:: Recorded information ::

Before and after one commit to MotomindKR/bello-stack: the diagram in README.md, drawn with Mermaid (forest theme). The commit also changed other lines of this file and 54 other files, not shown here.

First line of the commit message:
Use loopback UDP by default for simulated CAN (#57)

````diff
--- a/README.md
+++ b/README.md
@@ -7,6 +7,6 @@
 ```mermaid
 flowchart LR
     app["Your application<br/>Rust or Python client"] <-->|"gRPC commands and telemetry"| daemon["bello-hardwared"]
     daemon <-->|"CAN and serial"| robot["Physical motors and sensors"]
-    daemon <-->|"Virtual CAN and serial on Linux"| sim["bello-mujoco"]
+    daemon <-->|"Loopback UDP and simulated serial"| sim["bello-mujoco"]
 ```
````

:::
:: Recorded information ::

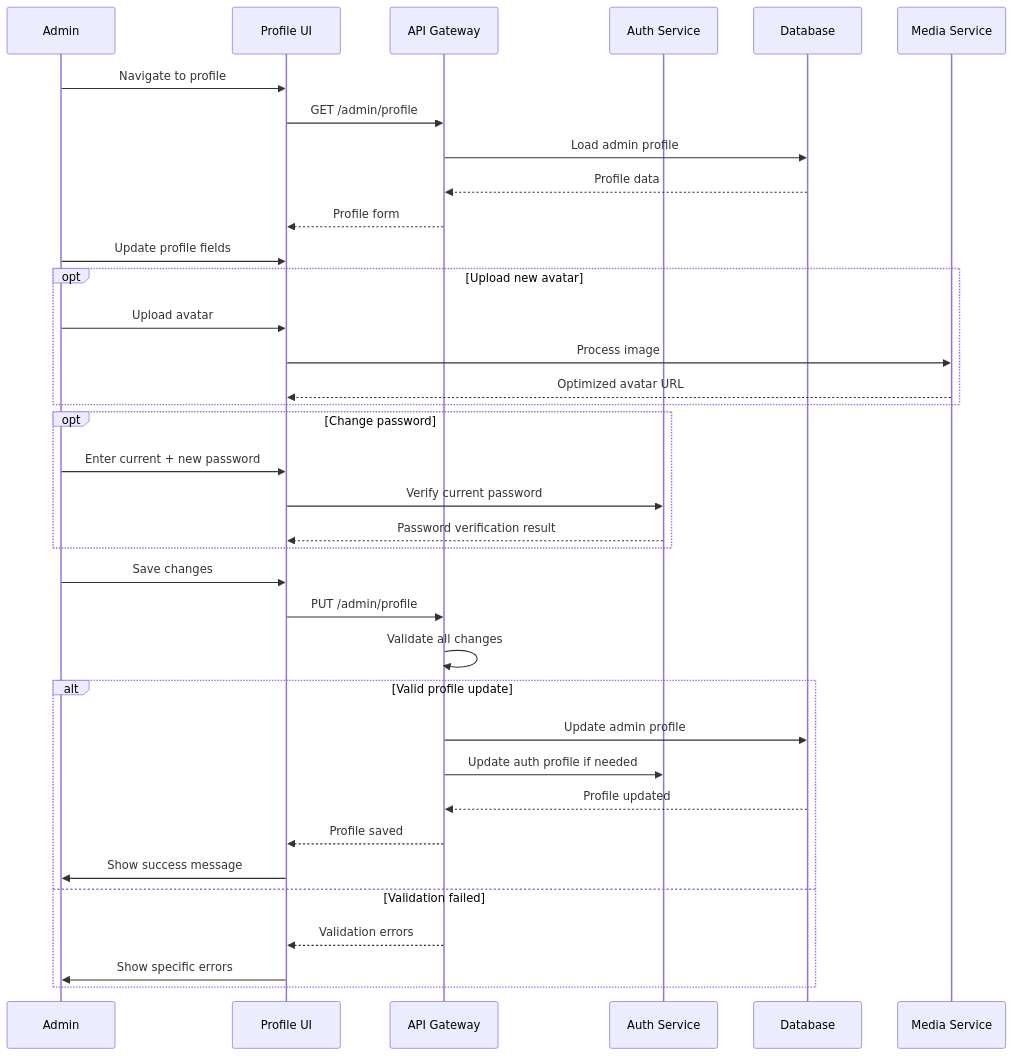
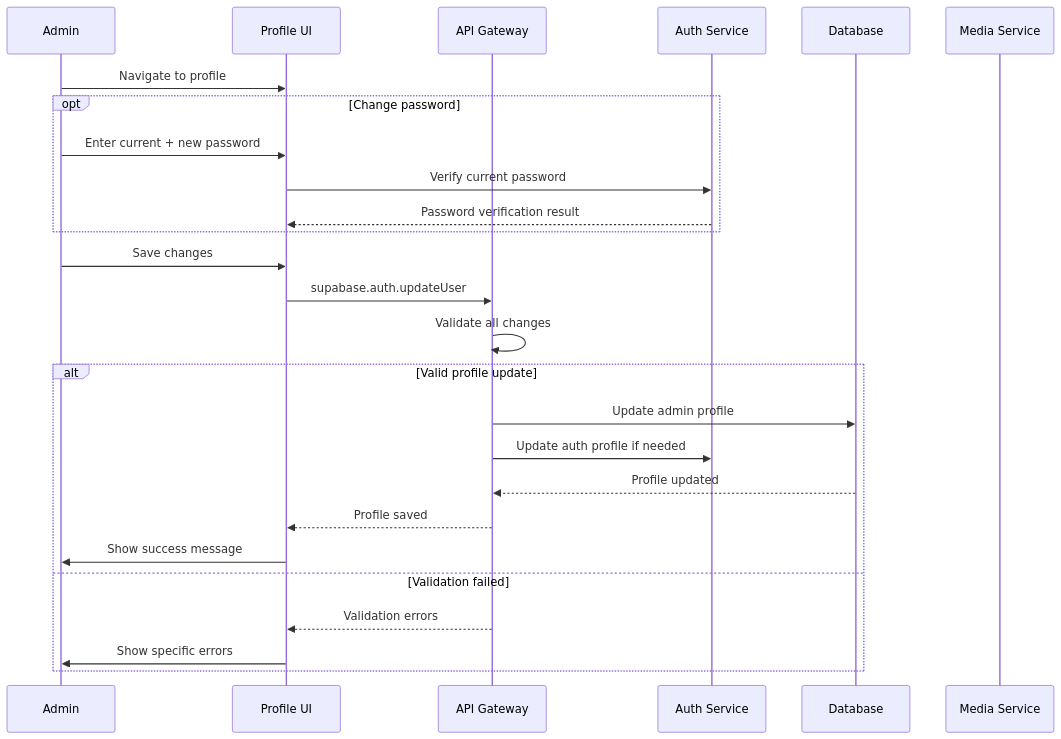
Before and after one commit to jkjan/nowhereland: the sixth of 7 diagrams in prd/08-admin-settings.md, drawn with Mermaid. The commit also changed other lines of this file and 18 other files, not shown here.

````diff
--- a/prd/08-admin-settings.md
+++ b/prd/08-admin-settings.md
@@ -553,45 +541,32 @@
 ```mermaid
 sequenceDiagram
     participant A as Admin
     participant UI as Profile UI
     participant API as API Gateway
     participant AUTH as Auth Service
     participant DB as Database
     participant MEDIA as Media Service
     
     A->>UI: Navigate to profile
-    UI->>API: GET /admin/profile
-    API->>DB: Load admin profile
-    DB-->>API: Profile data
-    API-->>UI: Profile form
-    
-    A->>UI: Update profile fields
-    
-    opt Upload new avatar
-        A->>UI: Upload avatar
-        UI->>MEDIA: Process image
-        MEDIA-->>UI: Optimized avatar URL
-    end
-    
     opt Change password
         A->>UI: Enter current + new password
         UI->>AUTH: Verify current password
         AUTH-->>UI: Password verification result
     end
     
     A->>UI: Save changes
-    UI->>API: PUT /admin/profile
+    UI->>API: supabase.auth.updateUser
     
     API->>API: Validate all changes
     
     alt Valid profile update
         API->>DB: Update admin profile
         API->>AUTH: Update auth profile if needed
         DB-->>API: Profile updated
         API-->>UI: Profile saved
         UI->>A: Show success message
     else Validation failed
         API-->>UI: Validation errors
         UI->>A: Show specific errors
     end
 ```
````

:::

To do: What lines of the material above contain "settings"? Return each of them.

Exercise response:
Before and after one commit to jkjan/nowhereland: the sixth of 7 diagrams in prd/08-admin-settings.md, drawn with Mermaid. The commit also changed other lines of this file and 18 other files, not shown here.
--- a/prd/08-admin-settings.md
+++ b/prd/08-admin-settings.md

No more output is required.